> **What you need to do**
Collect all lines containing the word "IconPinterest" from the data.

[Dataset items]
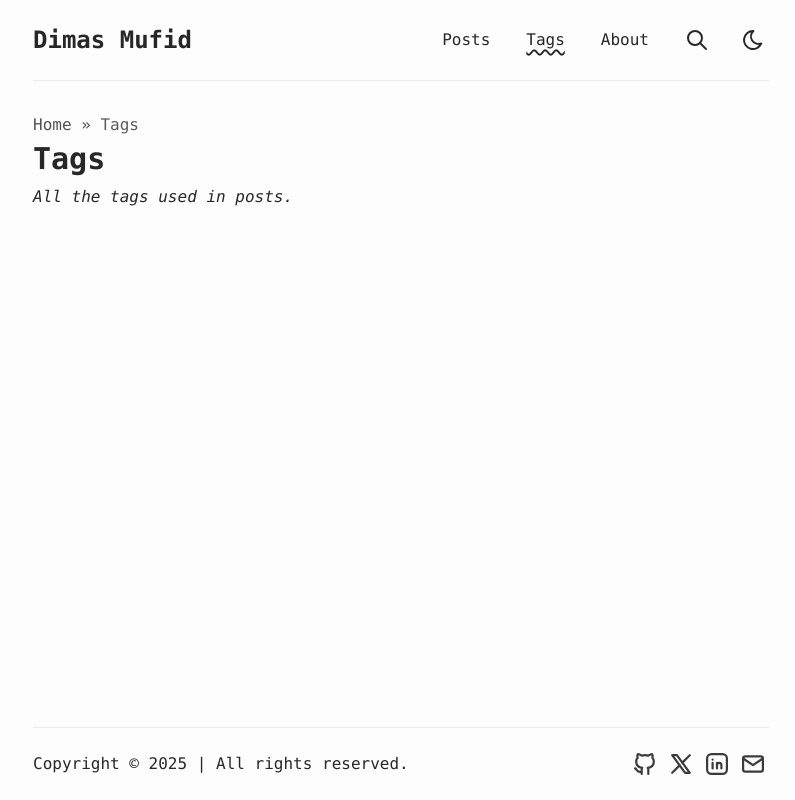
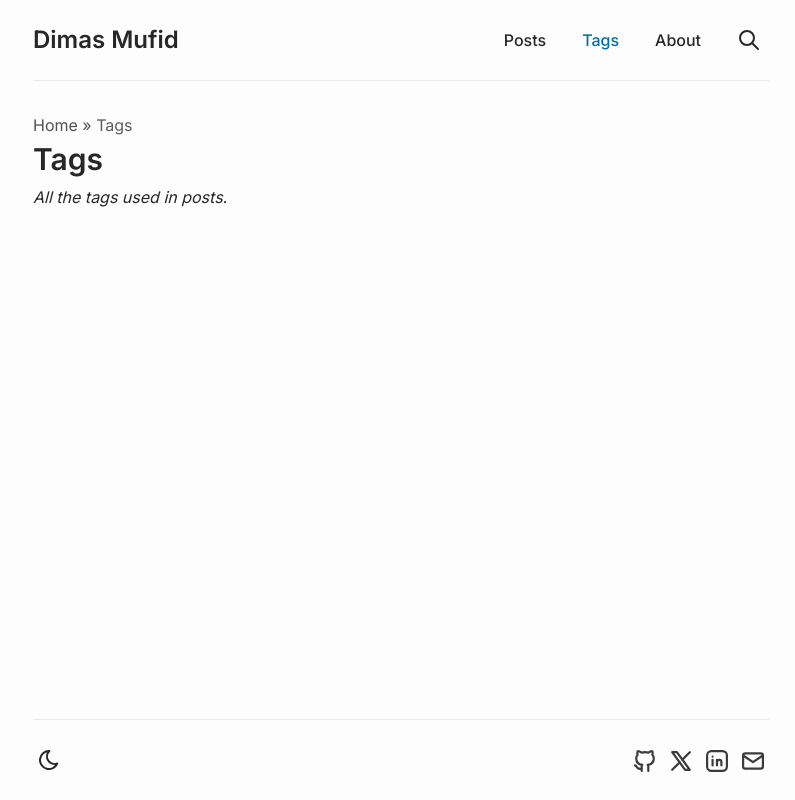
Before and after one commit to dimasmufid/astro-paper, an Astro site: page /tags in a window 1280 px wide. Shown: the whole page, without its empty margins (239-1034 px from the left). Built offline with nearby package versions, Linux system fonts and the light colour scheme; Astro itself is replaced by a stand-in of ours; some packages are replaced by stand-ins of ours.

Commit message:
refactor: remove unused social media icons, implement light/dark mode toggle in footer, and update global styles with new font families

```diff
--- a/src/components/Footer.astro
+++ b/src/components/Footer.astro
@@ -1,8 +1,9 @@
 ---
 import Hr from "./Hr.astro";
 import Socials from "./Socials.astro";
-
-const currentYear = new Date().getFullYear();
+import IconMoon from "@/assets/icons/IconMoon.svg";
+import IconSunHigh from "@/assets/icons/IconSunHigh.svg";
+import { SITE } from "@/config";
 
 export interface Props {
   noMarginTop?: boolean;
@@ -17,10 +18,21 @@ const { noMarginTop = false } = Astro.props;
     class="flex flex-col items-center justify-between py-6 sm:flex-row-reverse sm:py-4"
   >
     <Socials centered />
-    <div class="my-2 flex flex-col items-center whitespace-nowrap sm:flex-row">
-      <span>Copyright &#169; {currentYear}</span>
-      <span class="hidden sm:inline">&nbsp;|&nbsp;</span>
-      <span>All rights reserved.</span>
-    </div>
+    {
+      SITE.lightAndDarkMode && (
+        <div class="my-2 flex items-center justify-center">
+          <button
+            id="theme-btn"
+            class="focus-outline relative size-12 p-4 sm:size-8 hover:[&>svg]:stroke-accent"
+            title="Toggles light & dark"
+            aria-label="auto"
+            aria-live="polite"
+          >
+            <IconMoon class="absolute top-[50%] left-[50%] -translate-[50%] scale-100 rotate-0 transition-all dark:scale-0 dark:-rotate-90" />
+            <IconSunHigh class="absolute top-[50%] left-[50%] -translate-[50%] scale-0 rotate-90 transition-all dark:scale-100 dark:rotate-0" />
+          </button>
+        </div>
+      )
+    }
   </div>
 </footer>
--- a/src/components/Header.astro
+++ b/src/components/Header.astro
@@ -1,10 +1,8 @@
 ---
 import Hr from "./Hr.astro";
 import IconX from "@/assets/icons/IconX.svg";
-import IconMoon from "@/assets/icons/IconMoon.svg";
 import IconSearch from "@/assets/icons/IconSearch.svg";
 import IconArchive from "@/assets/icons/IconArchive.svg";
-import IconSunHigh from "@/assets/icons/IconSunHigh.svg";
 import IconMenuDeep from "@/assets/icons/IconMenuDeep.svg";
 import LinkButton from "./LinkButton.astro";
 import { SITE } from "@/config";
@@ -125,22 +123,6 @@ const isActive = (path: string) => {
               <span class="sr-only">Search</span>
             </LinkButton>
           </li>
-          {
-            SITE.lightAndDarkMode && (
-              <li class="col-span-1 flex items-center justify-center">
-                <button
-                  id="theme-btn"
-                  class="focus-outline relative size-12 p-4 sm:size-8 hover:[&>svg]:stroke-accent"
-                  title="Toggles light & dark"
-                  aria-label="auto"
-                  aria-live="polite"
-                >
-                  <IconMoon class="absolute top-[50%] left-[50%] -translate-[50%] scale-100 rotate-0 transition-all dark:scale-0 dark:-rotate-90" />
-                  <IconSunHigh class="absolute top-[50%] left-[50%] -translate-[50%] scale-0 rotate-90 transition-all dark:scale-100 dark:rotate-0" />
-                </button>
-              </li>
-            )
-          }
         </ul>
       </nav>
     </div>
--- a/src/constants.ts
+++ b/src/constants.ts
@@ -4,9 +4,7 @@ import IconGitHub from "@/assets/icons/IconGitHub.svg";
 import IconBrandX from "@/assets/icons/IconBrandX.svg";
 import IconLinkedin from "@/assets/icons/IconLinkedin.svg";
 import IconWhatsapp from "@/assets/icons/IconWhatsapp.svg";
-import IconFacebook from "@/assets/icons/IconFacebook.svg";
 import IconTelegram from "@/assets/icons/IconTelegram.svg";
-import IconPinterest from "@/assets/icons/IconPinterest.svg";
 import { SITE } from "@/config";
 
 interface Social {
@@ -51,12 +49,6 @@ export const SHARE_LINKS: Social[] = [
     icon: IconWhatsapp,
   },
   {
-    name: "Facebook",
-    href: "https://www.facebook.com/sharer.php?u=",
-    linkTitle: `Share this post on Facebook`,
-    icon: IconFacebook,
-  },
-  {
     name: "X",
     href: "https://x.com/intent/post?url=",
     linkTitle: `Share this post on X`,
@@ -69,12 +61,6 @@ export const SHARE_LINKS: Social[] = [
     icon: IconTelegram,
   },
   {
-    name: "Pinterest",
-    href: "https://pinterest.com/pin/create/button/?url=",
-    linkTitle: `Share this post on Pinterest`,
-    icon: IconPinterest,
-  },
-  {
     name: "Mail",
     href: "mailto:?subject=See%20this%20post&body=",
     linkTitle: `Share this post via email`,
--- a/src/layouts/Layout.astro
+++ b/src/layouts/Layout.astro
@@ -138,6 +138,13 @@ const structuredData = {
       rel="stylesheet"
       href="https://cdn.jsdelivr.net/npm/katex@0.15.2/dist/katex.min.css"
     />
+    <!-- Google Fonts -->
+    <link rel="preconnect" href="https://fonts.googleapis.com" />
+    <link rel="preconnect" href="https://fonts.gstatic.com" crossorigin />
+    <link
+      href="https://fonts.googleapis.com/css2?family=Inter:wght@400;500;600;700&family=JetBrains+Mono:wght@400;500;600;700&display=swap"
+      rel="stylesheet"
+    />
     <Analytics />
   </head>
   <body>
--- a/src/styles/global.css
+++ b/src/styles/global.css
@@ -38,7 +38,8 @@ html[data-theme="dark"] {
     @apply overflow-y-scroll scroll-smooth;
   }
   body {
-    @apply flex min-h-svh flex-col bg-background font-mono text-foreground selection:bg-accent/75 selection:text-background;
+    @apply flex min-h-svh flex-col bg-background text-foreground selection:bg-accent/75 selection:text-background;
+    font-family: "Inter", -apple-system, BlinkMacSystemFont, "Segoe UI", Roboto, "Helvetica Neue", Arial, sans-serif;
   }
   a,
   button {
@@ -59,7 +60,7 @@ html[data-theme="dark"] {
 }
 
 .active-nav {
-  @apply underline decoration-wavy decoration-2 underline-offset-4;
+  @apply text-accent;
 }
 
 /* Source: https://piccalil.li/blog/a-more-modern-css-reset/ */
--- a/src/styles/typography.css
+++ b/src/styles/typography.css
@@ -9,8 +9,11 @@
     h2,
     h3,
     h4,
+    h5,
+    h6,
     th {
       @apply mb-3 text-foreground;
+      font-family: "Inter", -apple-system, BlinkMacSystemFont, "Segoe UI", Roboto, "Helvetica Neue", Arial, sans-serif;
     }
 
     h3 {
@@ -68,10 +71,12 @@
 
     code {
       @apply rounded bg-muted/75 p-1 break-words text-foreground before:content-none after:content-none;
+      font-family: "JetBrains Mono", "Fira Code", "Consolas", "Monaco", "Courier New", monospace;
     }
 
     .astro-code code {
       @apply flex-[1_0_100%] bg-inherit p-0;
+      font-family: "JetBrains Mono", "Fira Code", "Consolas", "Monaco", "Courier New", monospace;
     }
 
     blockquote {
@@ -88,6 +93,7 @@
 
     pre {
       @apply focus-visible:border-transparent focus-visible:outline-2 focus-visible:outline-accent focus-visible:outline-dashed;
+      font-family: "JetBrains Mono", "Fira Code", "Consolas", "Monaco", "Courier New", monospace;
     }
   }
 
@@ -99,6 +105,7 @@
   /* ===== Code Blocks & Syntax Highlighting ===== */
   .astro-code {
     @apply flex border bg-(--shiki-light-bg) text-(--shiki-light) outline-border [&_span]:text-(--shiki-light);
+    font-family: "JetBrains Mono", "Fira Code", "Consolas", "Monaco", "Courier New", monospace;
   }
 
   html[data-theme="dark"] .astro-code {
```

---

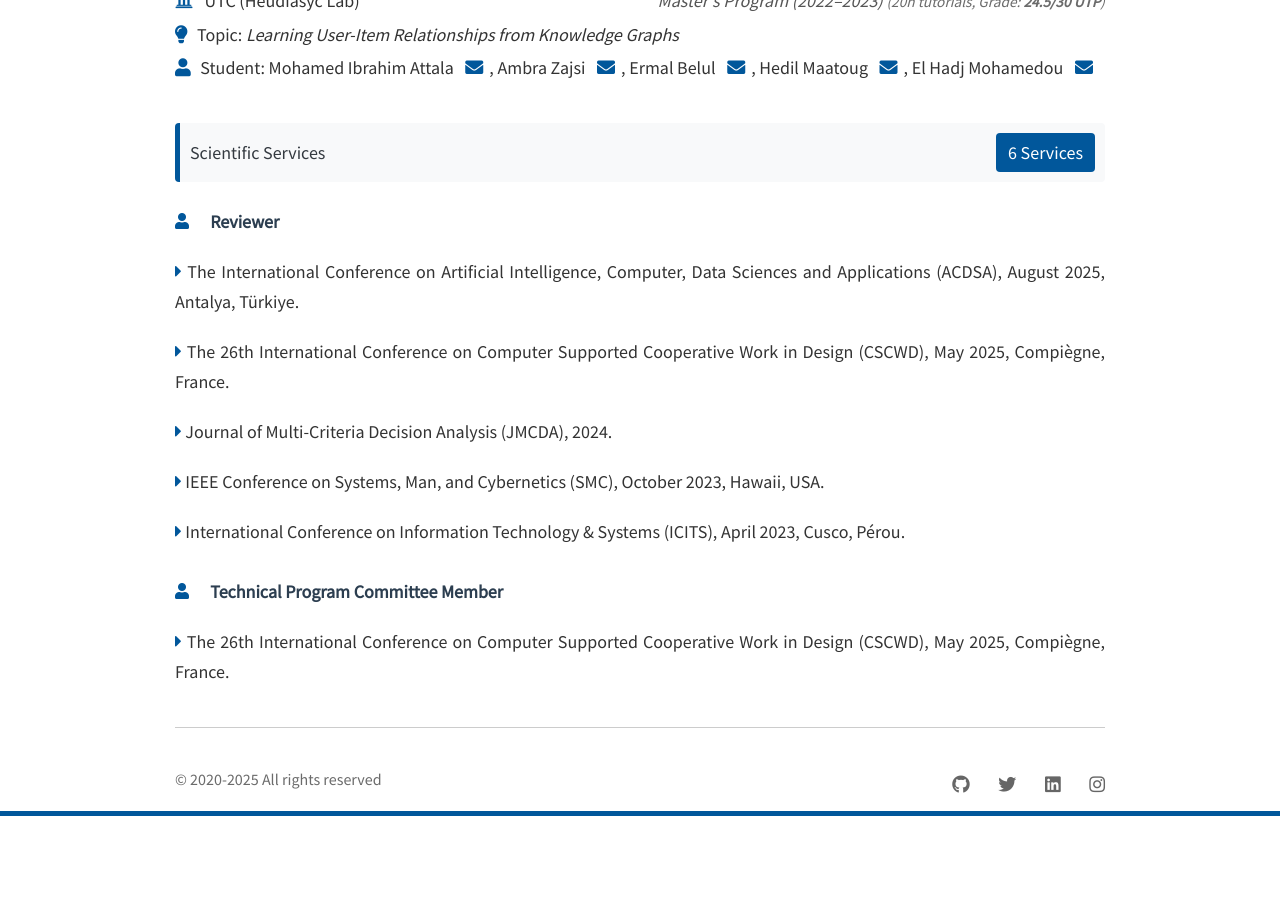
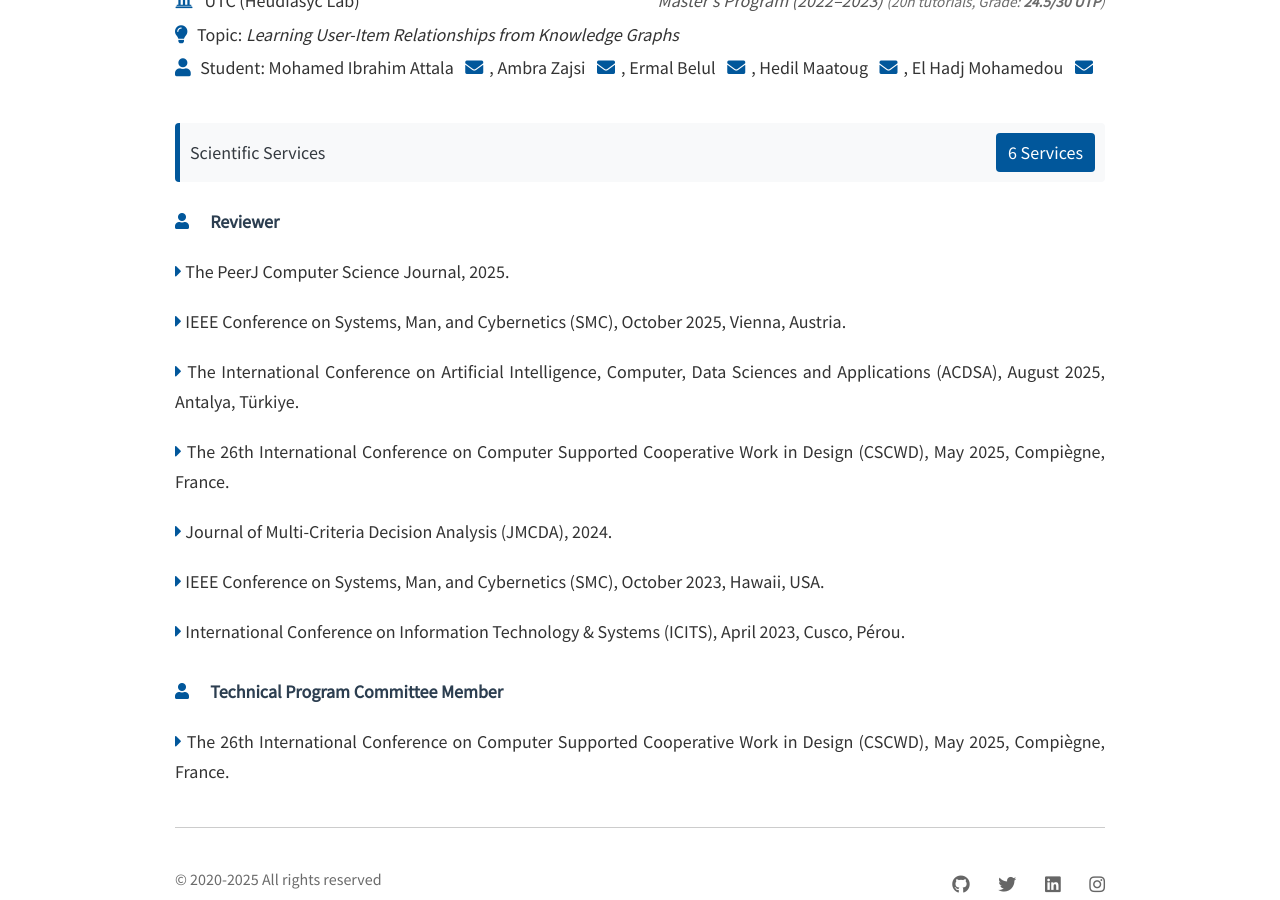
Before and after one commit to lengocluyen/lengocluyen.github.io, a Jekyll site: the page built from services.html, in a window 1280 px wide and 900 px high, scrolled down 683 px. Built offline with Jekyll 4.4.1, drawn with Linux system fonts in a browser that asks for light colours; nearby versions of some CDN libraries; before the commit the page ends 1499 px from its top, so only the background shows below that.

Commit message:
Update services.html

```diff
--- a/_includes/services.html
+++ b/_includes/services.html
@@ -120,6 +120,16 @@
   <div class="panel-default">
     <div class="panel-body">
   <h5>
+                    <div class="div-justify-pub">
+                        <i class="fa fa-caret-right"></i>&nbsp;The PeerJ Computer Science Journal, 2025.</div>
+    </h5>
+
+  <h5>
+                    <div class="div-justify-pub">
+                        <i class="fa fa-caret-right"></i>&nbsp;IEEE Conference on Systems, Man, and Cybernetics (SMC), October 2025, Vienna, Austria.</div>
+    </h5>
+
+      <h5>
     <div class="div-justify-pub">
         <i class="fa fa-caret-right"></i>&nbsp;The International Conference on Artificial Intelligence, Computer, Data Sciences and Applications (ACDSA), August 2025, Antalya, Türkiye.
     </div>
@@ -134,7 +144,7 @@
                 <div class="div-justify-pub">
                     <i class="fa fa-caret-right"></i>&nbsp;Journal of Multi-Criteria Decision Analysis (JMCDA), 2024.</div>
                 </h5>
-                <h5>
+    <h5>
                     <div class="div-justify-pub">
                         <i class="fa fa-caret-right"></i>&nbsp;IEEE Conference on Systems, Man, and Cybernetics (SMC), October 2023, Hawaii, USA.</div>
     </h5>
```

---

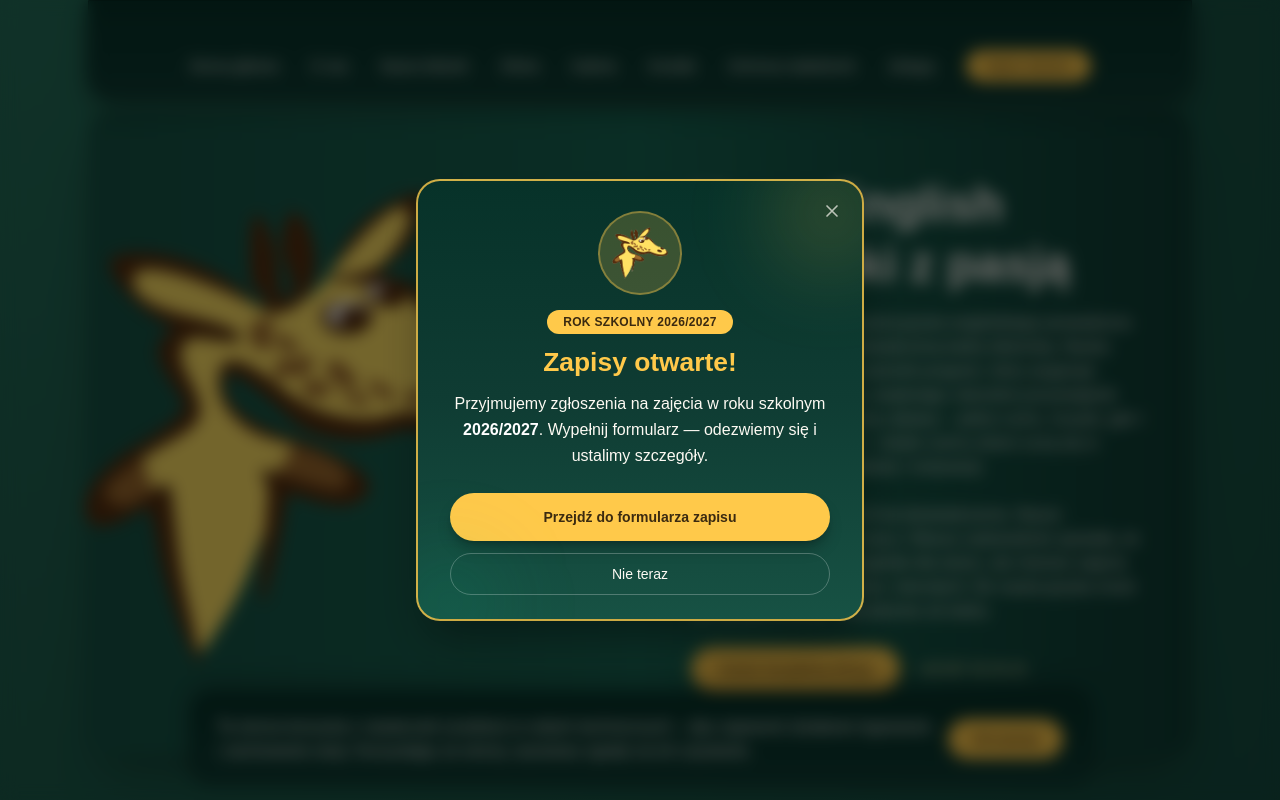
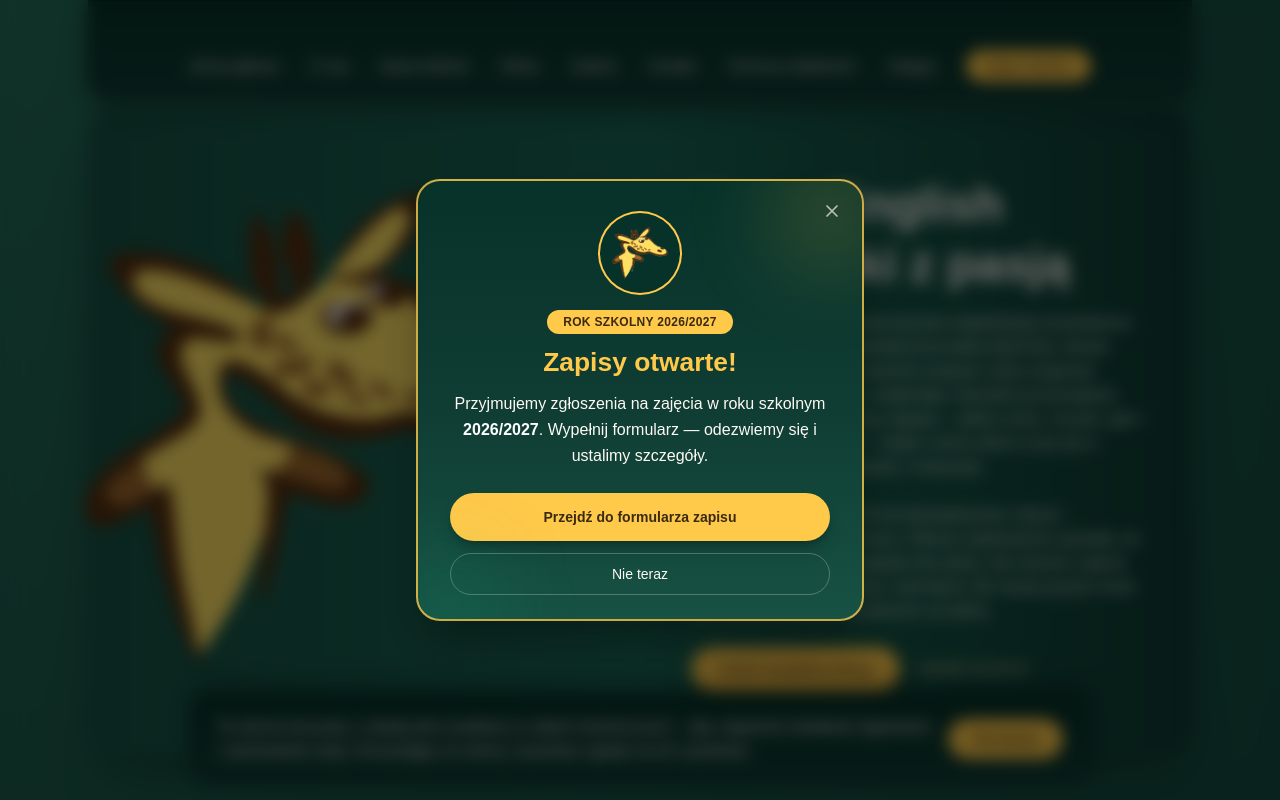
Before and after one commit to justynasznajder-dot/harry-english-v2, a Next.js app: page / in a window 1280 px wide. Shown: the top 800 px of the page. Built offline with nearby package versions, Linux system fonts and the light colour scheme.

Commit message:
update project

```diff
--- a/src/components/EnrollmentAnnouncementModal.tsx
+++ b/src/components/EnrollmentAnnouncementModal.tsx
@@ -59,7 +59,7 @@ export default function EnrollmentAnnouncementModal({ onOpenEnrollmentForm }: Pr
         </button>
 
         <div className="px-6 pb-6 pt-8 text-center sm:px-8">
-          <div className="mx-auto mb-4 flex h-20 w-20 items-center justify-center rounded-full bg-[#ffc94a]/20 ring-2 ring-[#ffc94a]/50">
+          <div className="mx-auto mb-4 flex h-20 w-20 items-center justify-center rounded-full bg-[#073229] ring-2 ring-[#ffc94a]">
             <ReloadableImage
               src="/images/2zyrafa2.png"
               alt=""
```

> **Response below**
-import IconPinterest from "@/assets/icons/IconPinterest.svg";
-    icon: IconPinterest,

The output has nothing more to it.